[User interface change data]
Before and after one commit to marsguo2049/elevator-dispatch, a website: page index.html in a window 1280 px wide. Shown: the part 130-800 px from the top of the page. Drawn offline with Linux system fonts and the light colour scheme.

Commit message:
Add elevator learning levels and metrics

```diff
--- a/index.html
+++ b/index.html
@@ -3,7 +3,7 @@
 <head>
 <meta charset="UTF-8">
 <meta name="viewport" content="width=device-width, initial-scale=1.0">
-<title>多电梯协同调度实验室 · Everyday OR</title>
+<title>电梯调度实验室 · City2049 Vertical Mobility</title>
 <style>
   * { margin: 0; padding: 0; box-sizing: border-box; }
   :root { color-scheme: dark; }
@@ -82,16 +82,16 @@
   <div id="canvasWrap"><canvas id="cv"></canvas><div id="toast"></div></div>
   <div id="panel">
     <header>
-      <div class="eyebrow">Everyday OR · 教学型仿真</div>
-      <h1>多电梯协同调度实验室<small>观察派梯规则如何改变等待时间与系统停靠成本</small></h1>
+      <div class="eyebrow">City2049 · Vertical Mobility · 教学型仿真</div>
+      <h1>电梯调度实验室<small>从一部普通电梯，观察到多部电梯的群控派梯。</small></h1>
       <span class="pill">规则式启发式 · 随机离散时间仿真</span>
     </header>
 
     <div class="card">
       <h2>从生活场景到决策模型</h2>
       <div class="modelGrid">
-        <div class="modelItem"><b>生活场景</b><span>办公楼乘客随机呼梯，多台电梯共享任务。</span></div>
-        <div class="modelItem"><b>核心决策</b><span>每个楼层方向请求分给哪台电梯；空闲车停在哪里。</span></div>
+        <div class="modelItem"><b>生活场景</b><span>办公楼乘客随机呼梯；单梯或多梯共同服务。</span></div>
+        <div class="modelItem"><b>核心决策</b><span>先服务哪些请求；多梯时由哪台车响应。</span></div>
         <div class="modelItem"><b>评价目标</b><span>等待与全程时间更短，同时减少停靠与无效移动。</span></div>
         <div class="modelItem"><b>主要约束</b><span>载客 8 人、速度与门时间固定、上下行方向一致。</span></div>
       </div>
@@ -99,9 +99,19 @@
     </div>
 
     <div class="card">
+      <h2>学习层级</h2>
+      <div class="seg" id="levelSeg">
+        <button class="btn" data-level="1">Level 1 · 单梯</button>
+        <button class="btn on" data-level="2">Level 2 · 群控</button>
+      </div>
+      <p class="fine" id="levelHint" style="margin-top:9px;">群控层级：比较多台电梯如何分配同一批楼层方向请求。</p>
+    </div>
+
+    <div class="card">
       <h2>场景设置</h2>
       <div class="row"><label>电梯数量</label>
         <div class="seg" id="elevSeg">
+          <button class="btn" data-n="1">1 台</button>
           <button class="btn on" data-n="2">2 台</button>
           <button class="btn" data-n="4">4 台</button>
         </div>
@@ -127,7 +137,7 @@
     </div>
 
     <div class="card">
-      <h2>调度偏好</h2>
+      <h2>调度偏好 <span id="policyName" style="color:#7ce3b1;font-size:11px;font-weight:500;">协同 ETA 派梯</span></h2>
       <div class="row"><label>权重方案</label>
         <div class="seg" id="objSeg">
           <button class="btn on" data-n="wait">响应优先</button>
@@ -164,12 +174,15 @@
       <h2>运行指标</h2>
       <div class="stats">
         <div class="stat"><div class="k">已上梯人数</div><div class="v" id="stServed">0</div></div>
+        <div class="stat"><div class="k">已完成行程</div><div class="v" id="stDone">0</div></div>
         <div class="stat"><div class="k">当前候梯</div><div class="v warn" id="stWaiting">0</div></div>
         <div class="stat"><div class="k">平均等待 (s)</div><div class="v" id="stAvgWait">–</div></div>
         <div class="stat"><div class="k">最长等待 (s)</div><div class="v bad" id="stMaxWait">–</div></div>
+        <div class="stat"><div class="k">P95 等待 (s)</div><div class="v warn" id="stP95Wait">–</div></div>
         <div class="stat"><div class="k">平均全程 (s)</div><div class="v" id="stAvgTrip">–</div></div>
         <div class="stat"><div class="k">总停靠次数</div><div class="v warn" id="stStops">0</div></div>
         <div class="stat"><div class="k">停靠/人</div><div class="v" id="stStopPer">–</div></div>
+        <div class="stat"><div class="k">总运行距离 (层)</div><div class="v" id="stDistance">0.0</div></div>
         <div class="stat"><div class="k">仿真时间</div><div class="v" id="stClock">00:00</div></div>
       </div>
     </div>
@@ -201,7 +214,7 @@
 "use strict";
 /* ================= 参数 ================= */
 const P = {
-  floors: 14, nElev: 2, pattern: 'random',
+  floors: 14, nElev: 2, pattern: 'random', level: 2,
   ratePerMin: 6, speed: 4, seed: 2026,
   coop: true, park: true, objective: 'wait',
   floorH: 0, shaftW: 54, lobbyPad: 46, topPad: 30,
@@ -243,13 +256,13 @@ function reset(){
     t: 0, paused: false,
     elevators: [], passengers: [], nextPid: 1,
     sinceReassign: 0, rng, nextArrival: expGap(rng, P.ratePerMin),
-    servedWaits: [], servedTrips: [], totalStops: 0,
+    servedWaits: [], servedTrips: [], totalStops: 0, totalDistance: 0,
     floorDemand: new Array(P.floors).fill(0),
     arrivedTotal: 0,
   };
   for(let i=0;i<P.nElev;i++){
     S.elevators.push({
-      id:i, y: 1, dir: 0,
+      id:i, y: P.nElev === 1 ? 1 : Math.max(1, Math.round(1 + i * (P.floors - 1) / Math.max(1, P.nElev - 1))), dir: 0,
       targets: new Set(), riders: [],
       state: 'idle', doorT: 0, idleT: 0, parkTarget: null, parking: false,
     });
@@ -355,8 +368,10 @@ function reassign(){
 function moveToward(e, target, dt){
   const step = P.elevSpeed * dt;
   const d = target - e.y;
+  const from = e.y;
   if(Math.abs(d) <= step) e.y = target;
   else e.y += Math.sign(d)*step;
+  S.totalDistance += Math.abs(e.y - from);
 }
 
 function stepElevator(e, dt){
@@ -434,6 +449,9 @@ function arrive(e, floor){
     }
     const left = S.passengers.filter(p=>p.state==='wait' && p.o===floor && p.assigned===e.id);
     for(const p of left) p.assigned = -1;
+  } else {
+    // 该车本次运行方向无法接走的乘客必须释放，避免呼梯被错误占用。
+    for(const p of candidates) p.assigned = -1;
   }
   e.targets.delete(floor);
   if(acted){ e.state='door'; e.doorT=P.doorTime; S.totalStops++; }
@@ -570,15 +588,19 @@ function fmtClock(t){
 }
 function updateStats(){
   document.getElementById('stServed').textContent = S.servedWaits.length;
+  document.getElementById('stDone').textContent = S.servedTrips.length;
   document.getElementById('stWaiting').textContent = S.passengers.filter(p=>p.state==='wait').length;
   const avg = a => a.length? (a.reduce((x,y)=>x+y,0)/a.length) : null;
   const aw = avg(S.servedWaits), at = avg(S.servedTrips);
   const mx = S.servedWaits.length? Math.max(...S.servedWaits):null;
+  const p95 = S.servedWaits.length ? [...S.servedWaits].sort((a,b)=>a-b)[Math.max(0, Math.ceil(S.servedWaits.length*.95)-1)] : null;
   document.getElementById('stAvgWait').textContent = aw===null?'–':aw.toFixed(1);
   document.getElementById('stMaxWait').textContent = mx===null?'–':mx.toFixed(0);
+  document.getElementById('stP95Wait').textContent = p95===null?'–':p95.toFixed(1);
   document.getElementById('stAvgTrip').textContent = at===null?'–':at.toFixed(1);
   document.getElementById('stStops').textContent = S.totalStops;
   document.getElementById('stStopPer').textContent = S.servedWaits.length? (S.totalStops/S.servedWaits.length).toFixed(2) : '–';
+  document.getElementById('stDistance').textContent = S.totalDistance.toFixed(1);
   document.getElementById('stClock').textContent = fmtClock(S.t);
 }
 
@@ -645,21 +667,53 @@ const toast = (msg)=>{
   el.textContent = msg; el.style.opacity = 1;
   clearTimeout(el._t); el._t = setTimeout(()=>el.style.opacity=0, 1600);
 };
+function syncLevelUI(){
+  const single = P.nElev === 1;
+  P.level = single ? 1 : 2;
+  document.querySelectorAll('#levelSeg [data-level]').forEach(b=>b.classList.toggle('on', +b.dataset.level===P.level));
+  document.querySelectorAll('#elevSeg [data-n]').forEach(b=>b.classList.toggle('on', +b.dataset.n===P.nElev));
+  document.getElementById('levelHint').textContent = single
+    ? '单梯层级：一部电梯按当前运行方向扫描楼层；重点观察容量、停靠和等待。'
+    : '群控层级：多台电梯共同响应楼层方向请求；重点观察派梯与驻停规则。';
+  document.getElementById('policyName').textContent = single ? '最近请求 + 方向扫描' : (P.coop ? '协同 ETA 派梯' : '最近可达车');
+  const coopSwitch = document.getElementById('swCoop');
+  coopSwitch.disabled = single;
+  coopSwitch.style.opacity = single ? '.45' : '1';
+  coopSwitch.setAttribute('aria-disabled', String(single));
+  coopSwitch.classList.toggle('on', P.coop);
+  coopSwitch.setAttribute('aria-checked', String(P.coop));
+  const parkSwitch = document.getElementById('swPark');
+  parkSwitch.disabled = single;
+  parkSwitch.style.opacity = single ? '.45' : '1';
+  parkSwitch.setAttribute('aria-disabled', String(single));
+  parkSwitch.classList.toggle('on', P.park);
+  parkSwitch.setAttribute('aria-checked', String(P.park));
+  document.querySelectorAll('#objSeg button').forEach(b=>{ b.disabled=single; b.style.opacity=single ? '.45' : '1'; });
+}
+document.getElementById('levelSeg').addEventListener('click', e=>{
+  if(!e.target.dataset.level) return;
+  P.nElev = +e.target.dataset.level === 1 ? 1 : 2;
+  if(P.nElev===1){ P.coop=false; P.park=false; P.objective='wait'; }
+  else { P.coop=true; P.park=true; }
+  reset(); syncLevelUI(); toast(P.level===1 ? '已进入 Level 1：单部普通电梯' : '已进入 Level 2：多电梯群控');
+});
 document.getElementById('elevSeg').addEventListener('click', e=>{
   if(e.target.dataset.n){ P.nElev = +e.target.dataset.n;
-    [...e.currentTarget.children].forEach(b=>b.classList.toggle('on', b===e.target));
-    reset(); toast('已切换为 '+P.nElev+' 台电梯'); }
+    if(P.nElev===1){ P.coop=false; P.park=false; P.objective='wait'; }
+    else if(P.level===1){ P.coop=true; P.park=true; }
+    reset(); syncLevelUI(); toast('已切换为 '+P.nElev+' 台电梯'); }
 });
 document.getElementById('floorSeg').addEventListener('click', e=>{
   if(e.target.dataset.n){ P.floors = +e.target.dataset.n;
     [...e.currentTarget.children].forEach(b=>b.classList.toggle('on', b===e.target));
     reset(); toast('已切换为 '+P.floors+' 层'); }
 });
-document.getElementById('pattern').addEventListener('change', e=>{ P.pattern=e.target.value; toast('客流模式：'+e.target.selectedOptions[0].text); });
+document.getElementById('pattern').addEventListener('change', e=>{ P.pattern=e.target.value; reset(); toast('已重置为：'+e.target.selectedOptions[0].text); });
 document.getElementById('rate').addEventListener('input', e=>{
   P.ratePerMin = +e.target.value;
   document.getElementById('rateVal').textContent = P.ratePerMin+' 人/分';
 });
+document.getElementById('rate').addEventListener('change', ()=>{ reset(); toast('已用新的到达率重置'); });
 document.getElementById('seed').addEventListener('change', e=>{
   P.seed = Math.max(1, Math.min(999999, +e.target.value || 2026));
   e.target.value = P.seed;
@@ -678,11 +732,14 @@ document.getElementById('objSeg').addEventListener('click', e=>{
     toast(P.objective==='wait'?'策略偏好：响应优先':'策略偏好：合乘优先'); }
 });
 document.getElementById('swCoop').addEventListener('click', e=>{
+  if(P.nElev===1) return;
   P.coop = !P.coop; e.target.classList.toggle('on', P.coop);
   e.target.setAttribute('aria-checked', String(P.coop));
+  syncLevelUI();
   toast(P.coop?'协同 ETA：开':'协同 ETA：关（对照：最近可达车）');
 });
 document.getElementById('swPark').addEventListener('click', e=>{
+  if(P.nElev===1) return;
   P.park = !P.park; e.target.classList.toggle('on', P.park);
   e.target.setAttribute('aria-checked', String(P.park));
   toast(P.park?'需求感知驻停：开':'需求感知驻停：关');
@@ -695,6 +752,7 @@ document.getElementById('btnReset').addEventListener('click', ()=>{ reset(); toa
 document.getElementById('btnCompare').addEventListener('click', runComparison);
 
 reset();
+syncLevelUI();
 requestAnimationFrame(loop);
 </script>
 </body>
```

**Directions for this task**
In the records above, how many lines hold the string "调度偏好"? Only the number should be given.

**Task response**
2